Tennessee using primary and secondary sources and individual patient records in a form not

previously available. There are over 200   diagnosis, approximately 17,000 patients for 12 states,

and more than 870 numbered and named units. The two hospitals under discussion originated in

Atlanta in the year of 1862 and moved to Vineville, Georgia, in 1864 before Atlanta fell. One

later moved to Cornith, MS to support General John .Hood. They both finally closed in Opelika,

Alabama in the year   1865. Effects of changing numbers of admissions, three major relocations,

small bed space, at times too few doctors, and the the disintegrating Southern railroad system are

detailed. Since the original data are derived from various primary sources with different methods

of recording and some incomplete records, the data and the methods of collecting and collating it

are described.

Use of individual patient s records allowed   the evaluation of   the Confederate Army of the   state

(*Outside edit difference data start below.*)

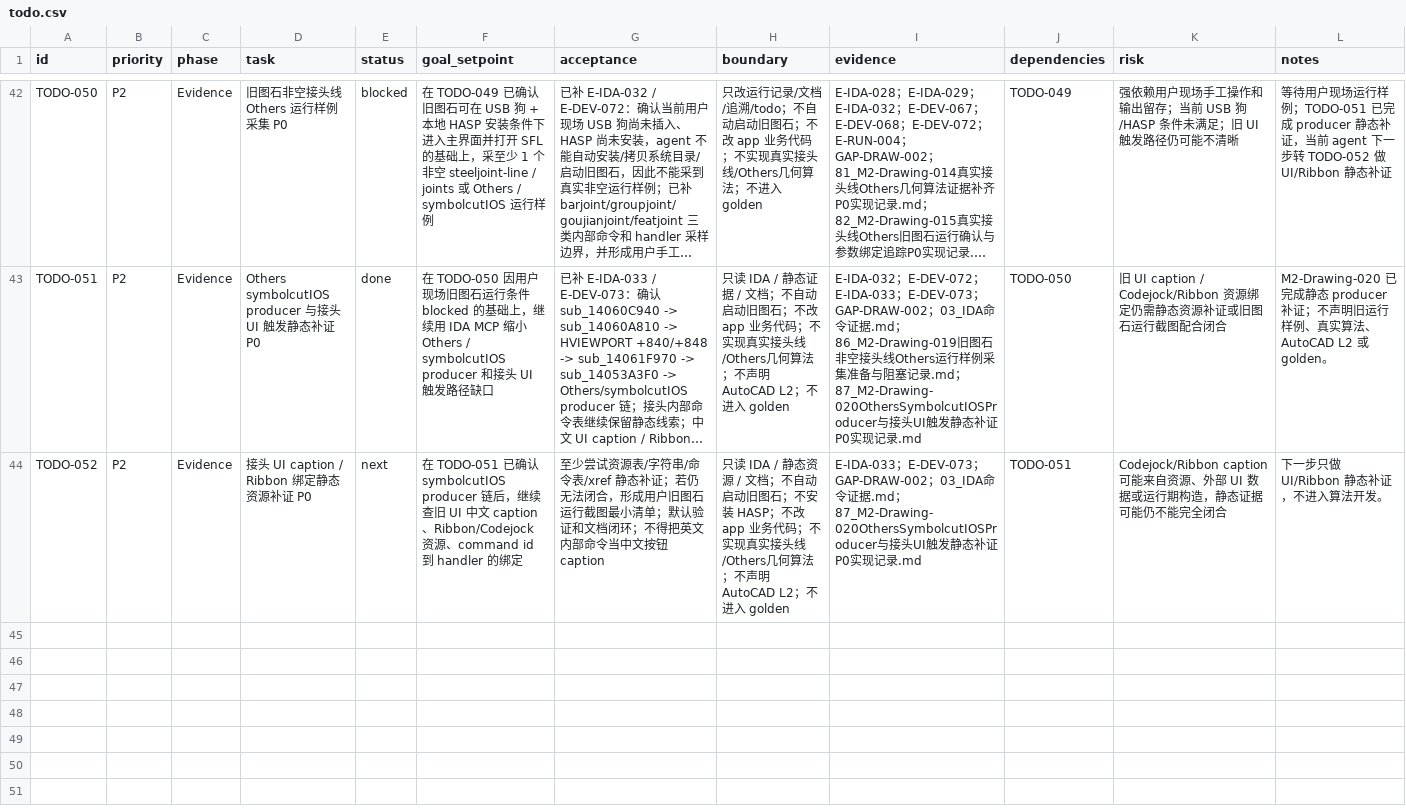
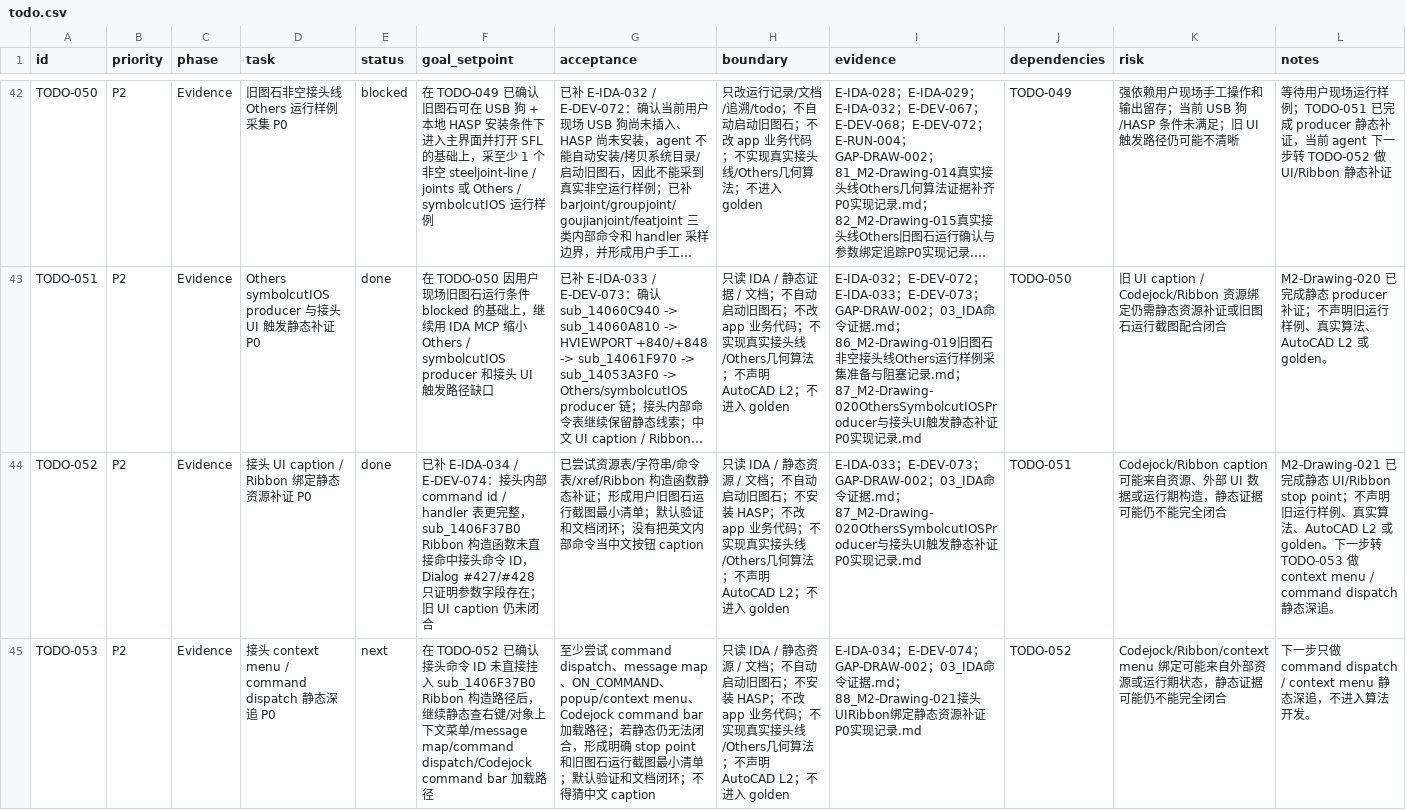
Before and after one commit to GHOSTAWOPS/TS-revers-eengineering, a CSV file: todo.csv, drawn as a sheet; only a part is shown, gaps mark what is left out; long unchanged cells end in …; the diff names each change by its address in the sheet, - before the commit and + after, or states it on an @@ line.

Commit message:
docs(evidence): trace todo-052 joint ui binding

```diff
--- a/todo.csv
+++ b/todo.csv
-E44 (status): next
+E44 (status): done
-F44 (goal_setpoint): 在 TODO-051 已确认 symbolcutIOS producer 链后，继续查旧 UI 中文 caption、Ribbon/Codejock 资源、command id 到 handler 的绑定
+F44 (goal_setpoint): 已补 E-IDA-034 / E-DEV-074：接头内部 command id / handler 表更完整，sub_1406F37B0 Ribbon 构造函数未直接命中接头命令 ID，Dialog #427/#428 只证明参数字段存在；旧 UI caption 仍未闭合
-G44 (acceptance): 至少尝试资源表/字符串/命令表/xref 静态补证；若仍无法闭合，形成用户旧图石运行截图最小清单；默认验证和文档闭环；不得把英文内…
+G44 (acceptance): 已尝试资源表/字符串/命令表/xref/Ribbon 构造函数静态补证；形成用户旧图石运行截图最小清单；默认验证和文档闭环；没有把英文内…
-L44 (notes): 下一步只做 UI/Ribbon 静态补证，不进入算法开发。
+L44 (notes): M2-Drawing-021 已完成静态 UI/Ribbon stop point；不声明旧运行样例、真实算法、AutoCAD L2 或 golden。下一步转 TODO-053 做 context menu / command dispatch 静态深追。
+row 45: TODO-053 | P2 | Evidence | 接头 context menu / command dispatch 静态深追 P0 | next | 在 TODO-052 已确认接头命令 ID 未直接挂入 sub_1406F37B0 Ribbon 构造路径后，继续静态查右键/对象上下文菜单/message map/command dispatch/Codejock command bar 加载路径 | 至少尝试 command dispatch、message map、ON_COMMAND、popup/context menu、Codejock command bar 加载路径；若静态仍无法闭合，形成明确 stop point 和旧图石运行截图最小清单；默认验证和文档闭环；不得猜中文 caption | 只读 IDA / 静态资源 / 文档；不自动启动旧图石；不安装 HASP；不改 app 业务代码；不实现真实接头线/Others几何算法；不声明 AutoCAD L2；不进入 golden | E-IDA-034；E-DEV-074；GAP-DRAW-002；03_IDA命令证据.md；88_M2-Drawing-021接头UIRibbon绑定静态资源补证P0实现记录.md | TODO-052 | Codejock/Ribbon/context menu 绑定可能来自外部资源或运行期状态，静态证据可能仍不能完全闭合 | 下一步只做 command dispatch / context menu 静态深追，不进入算法开发。
```
Also changed, not shown: 9 other files.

Tennessee disease patterns and patient dispositions. Patient care was also hurt   by frequent

changes in rules and regulations, and orders in response to military events. Prognostications, the

ability to predict

outcome of diseases and wounds, were required by the surgeons to carry out the various orders

determining patient disposition. This aspect of Civil War medicine has not been previously

discussed. Problems with comparing various published Civil War medical data with the present

material are examined.

Jack D. Welsh, is   from   Grand Island, Nebraska, and   an alumnus of the University of

Nebraska-Lincoln and the University of Nebraska College of Medicine- Omaha. He...